A house in the neighborhood was becoming an eye-sore. One junk car sat in the front, another in the back, and trash and weeds ran rampant. So a neighbor called Bob Frie.
"It looks terrible," the man told Frie, a friend who is also the mayor of Arvada, Colorado. He thought Frie might be able to help. He was right. The mayor knew the first step to initiate a response was to call code enforcement, and that's what he did.
But something didn't feel quite right to Frie. And that feeling stayed with him a few months later, in January 2009, as he drove with his wife, Candy, to a meeting convened by a group of local pastors and church leaders. The agenda for their time together was built around one question: If you could eradicate one problem in our community today, what would it be?
There was no shortage of ideas. Arvada, population 106,000 and located just 10 miles northwest of downtown Denver, enjoys good schools, clean neighborhoods and parks, and civic pride, but it suffers from its share of social ills, too. And that's where local churches wanted to step in.
At the meeting, after sharing his vision in which "no one falls through the cracks," Frie paused.
"Wouldn't it be great if Arvada could become a city of good neighbors?" he asked. "You could address a lot of these problems just by teaching the people in your churches how to be good neighbors."
For the two dozen pastors in the room, their minds raced. Could it really be that simple?

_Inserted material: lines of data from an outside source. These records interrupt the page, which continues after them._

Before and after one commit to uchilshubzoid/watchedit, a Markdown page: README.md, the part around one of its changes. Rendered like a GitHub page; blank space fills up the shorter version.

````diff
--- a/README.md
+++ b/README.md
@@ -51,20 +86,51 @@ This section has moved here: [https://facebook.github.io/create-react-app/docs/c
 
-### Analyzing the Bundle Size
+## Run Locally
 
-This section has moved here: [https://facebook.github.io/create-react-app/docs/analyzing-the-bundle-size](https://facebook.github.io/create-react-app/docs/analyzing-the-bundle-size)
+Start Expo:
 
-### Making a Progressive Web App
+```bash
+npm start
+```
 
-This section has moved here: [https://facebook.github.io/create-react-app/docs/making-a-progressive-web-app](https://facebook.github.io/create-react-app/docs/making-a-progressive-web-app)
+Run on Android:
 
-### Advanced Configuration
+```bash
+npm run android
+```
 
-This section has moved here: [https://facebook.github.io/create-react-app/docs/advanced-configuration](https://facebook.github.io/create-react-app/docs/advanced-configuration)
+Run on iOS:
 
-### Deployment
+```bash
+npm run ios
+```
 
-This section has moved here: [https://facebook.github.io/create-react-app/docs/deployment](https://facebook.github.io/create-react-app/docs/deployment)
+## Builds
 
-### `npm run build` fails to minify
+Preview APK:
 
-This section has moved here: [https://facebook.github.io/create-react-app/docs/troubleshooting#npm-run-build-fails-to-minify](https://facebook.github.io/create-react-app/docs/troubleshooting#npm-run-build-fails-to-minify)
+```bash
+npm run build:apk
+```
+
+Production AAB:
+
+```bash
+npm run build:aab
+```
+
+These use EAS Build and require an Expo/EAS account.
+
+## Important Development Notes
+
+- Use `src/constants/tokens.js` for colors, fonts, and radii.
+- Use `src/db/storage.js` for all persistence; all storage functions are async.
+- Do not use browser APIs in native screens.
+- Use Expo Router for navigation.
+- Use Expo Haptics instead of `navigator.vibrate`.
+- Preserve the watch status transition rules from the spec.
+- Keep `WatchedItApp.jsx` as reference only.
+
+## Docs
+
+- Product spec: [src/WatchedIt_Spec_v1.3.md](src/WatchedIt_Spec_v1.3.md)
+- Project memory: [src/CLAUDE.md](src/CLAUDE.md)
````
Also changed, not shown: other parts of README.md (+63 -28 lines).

"God was using our mayor to preach to us," says Dave Runyon, the former teaching pastor of a local church who began convening regular meetings with nearby pastors in 2006. "It got our attention. He is basically telling us we could help the city best by teaching our people to do what Jesus said matters most and love your neighbor."
In the months that followed, they wrestled with a simple but powerful idea: Local churches might change the world if they taught their people to take Jesus' teaching in Luke 10 literally. The result is Building Blocks, a program which is growing in Denver and beyond.
In 2010, the Pew Internet and American Life Project asked more than 2,200 adults about their communities. Some 28 percent didn't know the name of even one neighbor. Only 19 percent said they knew all of them.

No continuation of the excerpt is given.